All lines in the data bearing the string "icon" should be identified and copied.

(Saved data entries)

§

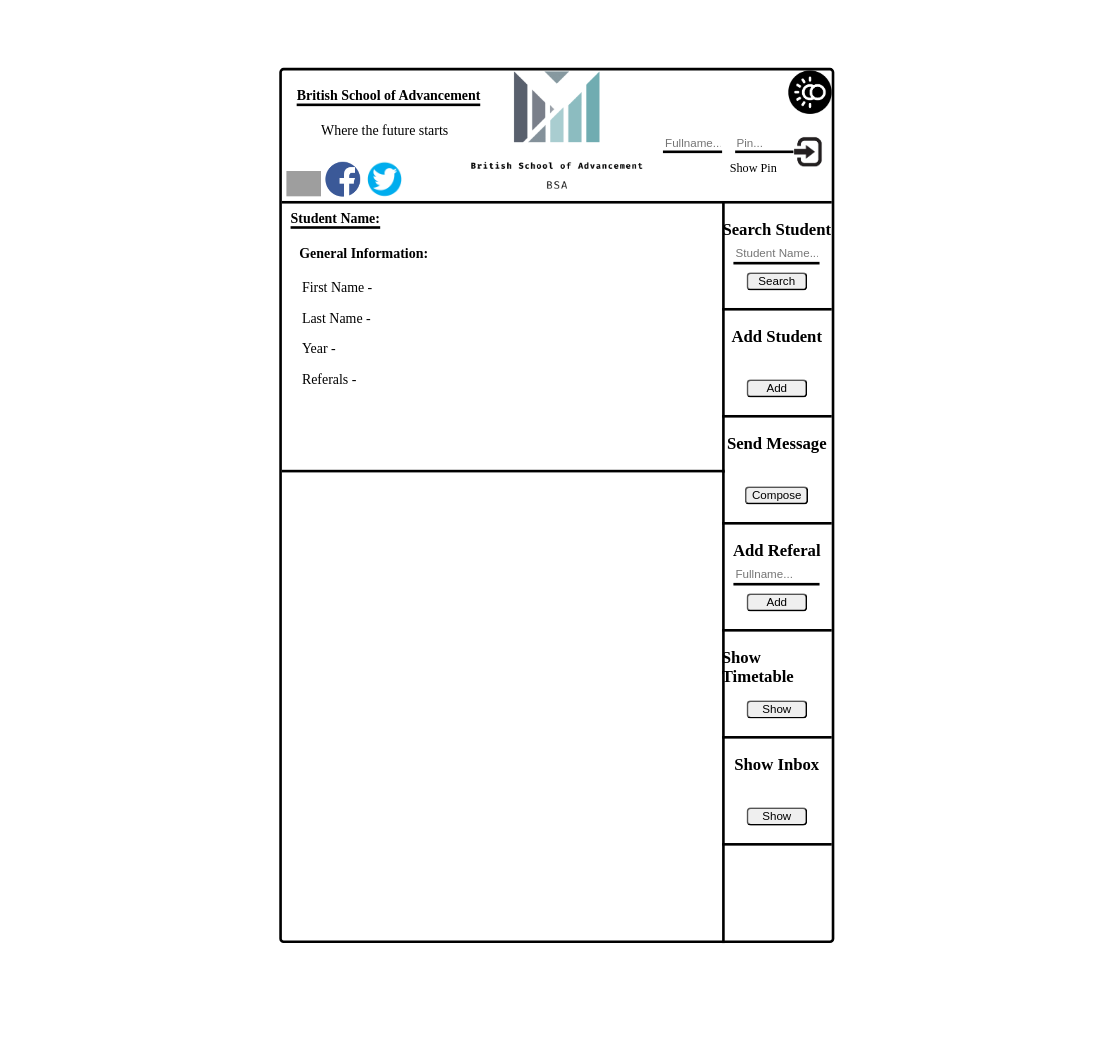
Repository: ghend99/School-app
Page: index.html
These files come from the project's save history. The page is drawn as it stood at one moment and after the next save; the edit follows.
The browser window is 1280 px wide. The pictures show the whole page, at 87% of full size.
Pictures or frames that could not be fetched are drawn as grey boxes.

Above is the page before, as saved 2023-05-02 10:05:13.

### index.html
<!DOCTYPE html>
<html lang="en">
  <head>
    <meta charset="UTF-8" />
    <meta http-equiv="X-UA-Compatible" content="IE=edge" />
    <meta name="viewport" content="width=device-width, initial-scale=1.0" />
    <title>School Application</title>
    <link rel="icon" type="image/x-icon" href="/images/favicon.png" />
    <link rel="stylesheet" href="style.css" />
  </head>
  <body>
    <div id="main-container">
      <!-- Header -->
      <div id="header-container">
        <p class="header-school-name">British School of Advancement</p>
        <p class="header-school-slogan">Where the future starts</p>
        <img
          id="header-socials"
          class="header-linkedin"
          src="images/LinkedIn.png"
        />
        <img
          id="header-socials"
          class="header-facebook"
          src="images/Facebook.png"
        />
        <img
          id="header-socials"
          class="header-twitter"
          src="images/Twitter.png"
        />
        <img class="header-logo" src="images/logo.png" />
        <input
          id="header-login-fullname"
          class="header-login-input login-input-fullname"
          type="text"
          placeholder="Fullname..."
        />
        <input
          id="header-login-pin"
          class="header-login-input login-input-pin"
          type="password"
          placeholder="Pin..."
        />
        <p class="header-show-pin">Show Pin</p>
        <img class="header-login-button" src="images/login-button.png" />
        <img class="header-login-icon" src="images/login.png" />
        <img class="header-dark-mode-toggle" src="images/dark-mode.png" />
        <img class="header-light-mode-toggle" src="images/light-mode.png" />
      </div>

      <!-- Sidebar -->
      <div id="sidebar-container">
        <div id="sidebar-link">
          <p class="sidebar-link-header">Search Student</p>
          <input class="sidebar-link-search" placeholder="Student Name..." />
          <button id="sidebar-link-button" class="search-student-button">
            Search
          </button>
        </div>
        <div id="sidebar-link">
          <p class="sidebar-link-header">Add Student</p>
          <button id="sidebar-link-button" class="create-account-button">
            Add
          </button>
        </div>
        <div id="sidebar-link">
          <p class="sidebar-link-header">Send Message</p>
          <button id="sidebar-link-button" class="compose-message-button">
            Compose
          </button>
        </div>
        <div id="sidebar-link">
          <p class="sidebar-link-header">Add Referal</p>
          <input class="sidebar-add-referal-input" placeholder="Fullname..." />
          <button id="sidebar-link-button" class="add-referal">Add</button>
        </div>
        <div id="sidebar-link">
          <p class="sidebar-link-header">Show Timetable</p>
          <button id="sidebar-link-button" class="show-timetable">Show</button>
        </div>
        <div id="sidebar-link">
          <p class="sidebar-link-header">Show Inbox</p>
          <button id="sidebar-link-button" class="show-inbox">Show</button>
        </div>
        <div id="sidebar-link-timetable">
          <p class="sidebar-link-header">Update Timetable</p>
          <button id="sidebar-link-button" class="update-timetable">
            Show
          </button>
        </div>
      </div>

      <img class="sidebar-open-menu" src="images/menu.png" />
      <img class="sidebar-close-menu" src="images/menu.png" />

      <!-- Student Information Container -->
      <div id="student-information-container">
        <h1 class="student-information-header">Student Name:</h1>
        <h3 class="student-information-general-header">General Information:</h3>
        <p id="student-information" class="student-information-firstname">
          First Name -
        </p>
        <p id="student-information" class="student-information-lastname">
          Last Name -
        </p>
        <p id="student-information" class="student-information-year">Year -</p>
        <p id="student-information" class="student-information-referals">
          Referals -
        </p>
      </div>

      <!-- Student Management Container -->
      <div id="student-management-container">
        <h1 class="student-management-heading"></h1>
        <img class="student-management-close" src="images/Close.png" />
        <div id="timetable-container"></div>
        <div id="inbox-container">
          <div id="inbox-header">
            <p>Date</p>
            <p>Sender</p>
            <p>Reciever</p>
            <p>Subject</p>
            <p>Message</p>
          </div>
          <div id="inbox-line">
            <p></p>
            <p></p>
            <p></p>
            <p></p>
            <p></p>
          </div>
        </div>
      </div>
    </div>

    <!-- Login Container -->
    <div id="login-container">
      <img class="login-close" src="images/Close.png" />
      <h3 class="login-header">Login</h3>
      <input
        id="login-input-fullname"
        class="login-input-fullname"
        type="text"
        placeholder="First Name..."
      />
      <input
        id="login-input-pin"
        class="login-input-pin"
        type="password"
        placeholder="Pin..."
      />
      <p class="login-pin-show">Show</p>
      <button class="login-button-submit">Log In</button>
    </div>

    <div id="create-account-container">
      <img class="create-account-close" src="images/Close.png" />
      <p class="create-account-header">Create Account</p>
      <input
        id="create-account-fullname"
        class="create-account-input"
        type="text"
        placeholder="Fullname..."
      />
      <p id="create-account-error" class="create-account-fullname-error"></p>

      <input
        id="create-account-lastname"
        class="create-account-input"
        type="text"
        placeholder="Lastname..."
      />
      <p id="create-account-error" class="create-account-lastname-error"></p>
      <input
        id="create-account-year"
        class="create-account-input"
        type="number"
        placeholder="Year..."
      />
      <p id="create-account-error" class="create-account-year-error"></p>
      <input
        id="create-account-pin"
        class="create-account-input"
        type="number"
        placeholder="Pin..."
      />
      <p id="create-account-error" class="create-account-pin-error"></p>
      <input
        id="create-account-repin"
        class="create-account-input"
        type="number"
        placeholder="Pin..."
      />
      <p id="create-account-error" class="create-account-repin-error"></p>
      <button class="create-account-submit">Create</button>
    </div>

    <!-- Compose Message Container -->
    <div id="compose-message-container">
      <p class="compose-message-header">Compose Message</p>
      <img class="compose-message-close" src="images/Close.png" />
      <input
        id="compose-message-input-reciever"
        class="compose-message-input"
        type="text"
        placeholder="To..."
      />
      <input
        id="compose-message-input-subject"
        class="compose-message-input"
        type="text"
        placeholder="Subject..."
      />
      <textarea
        class="compose-message-textarea"
        placeholder="Message..."
      ></textarea>
      <button class="compose-message-send">Send</button>
    </div>

    <script src="./js/functions.js"></script>
    <script src="./js/elements.js"></script>
    <script src="./js/buttons.js"></script>
    <script src="./js/message.js"></script>
    <script src="./js/resetfunctions.js"></script>

    <script src="./js/timetable.js"></script>
  </body>
</html>

Loaded but not shown: js/functions.js (237 lines, source omitted); js/timetable.js (290 lines, source omitted); js/elements.js (122 lines, source omitted); js/buttons.js (125 lines, source omitted); js/resetfunctions.js (82 lines, source omitted); js/message.js (38 lines, source omitted); style.css (753 lines, source omitted)

After the next save:
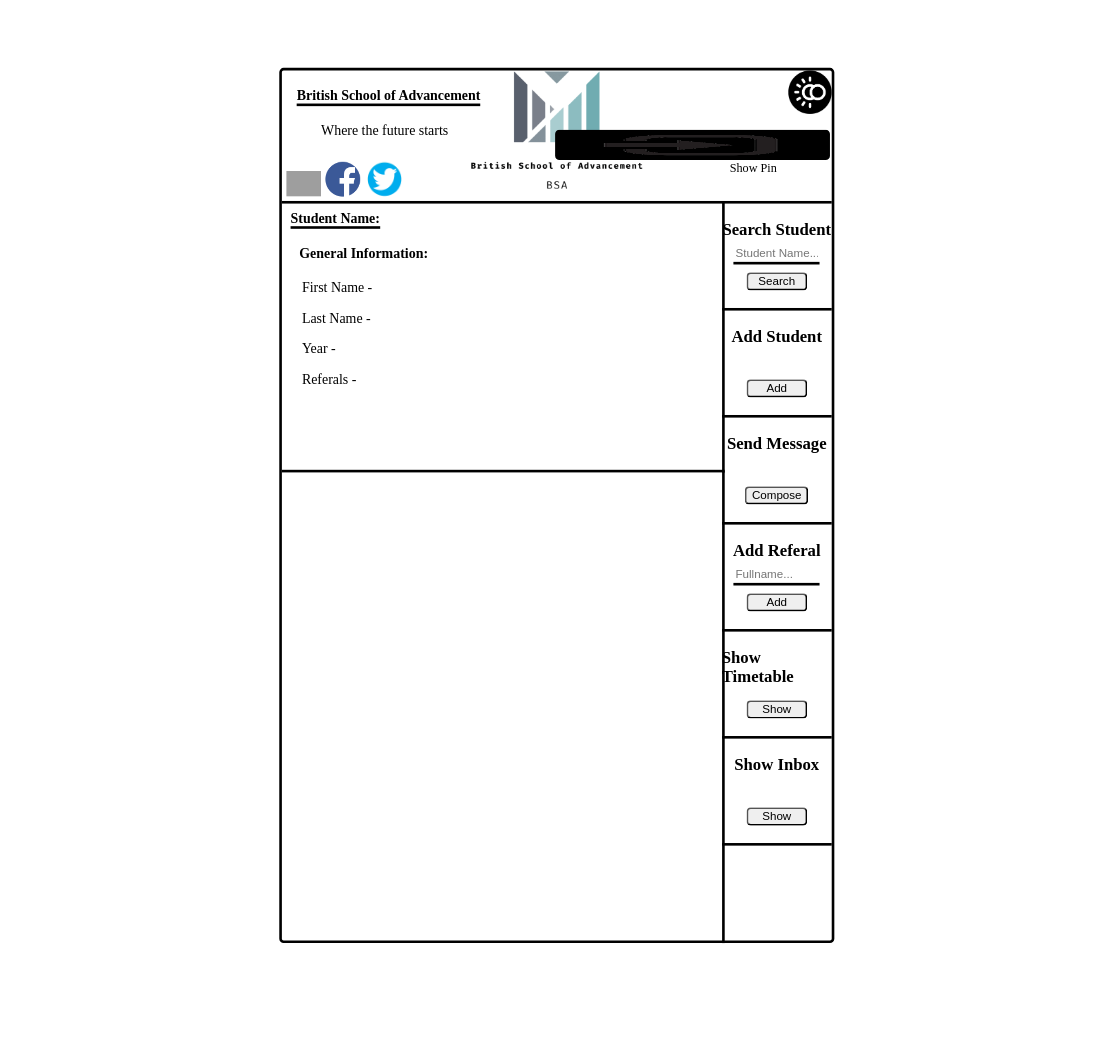
Saved 75 s later.
--- a/index.html
+++ b/index.html
@@ -43,7 +43,10 @@
           placeholder="Pin..."
         />
         <p class="header-show-pin">Show Pin</p>
-        <img class="header-login-button" src="images/login-button.png" />
+        <img
+          class="header-login-button login-button-submit"
+          src="images/login-button.png"
+        />
         <img class="header-login-icon" src="images/login.png" />
         <img class="header-dark-mode-toggle" src="images/dark-mode.png" />
         <img class="header-light-mode-toggle" src="images/light-mode.png" />

After the save that followed:
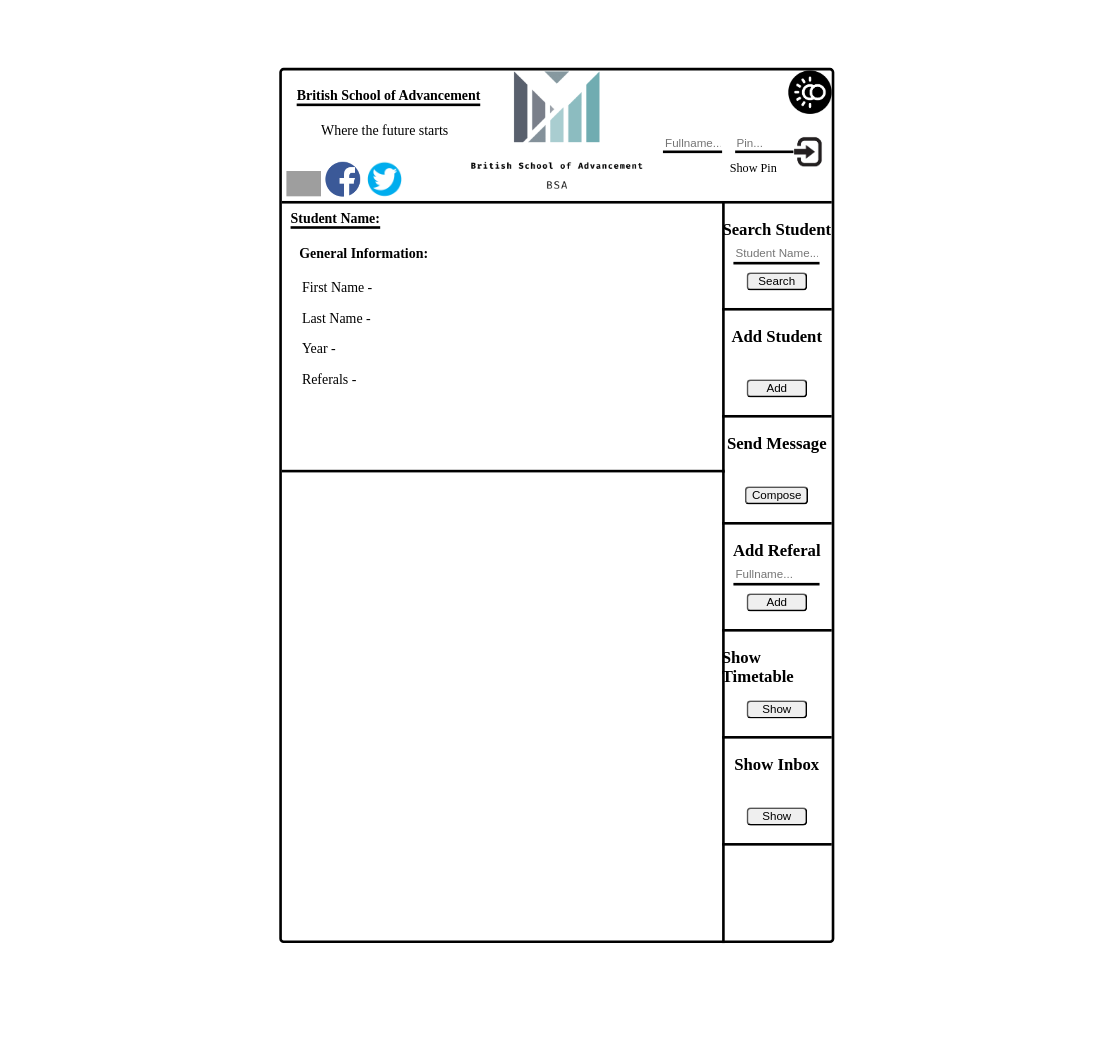
Saved 31 s later.
--- a/index.html
+++ b/index.html
@@ -43,10 +43,7 @@
           placeholder="Pin..."
         />
         <p class="header-show-pin">Show Pin</p>
-        <img
-          class="header-login-button login-button-submit"
-          src="images/login-button.png"
-        />
+        <img class="header-login-button" src="images/login-button.png" />
         <img class="header-login-icon" src="images/login.png" />
         <img class="header-dark-mode-toggle" src="images/dark-mode.png" />
         <img class="header-light-mode-toggle" src="images/light-mode.png" />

§

OUTPUT BELOW
    <link rel="icon" type="image/x-icon" href="/images/favicon.png" />
        <img class="header-login-icon" src="images/login.png" />
         <img class="header-login-icon" src="images/login.png" />
         <img class="header-login-icon" src="images/login.png" />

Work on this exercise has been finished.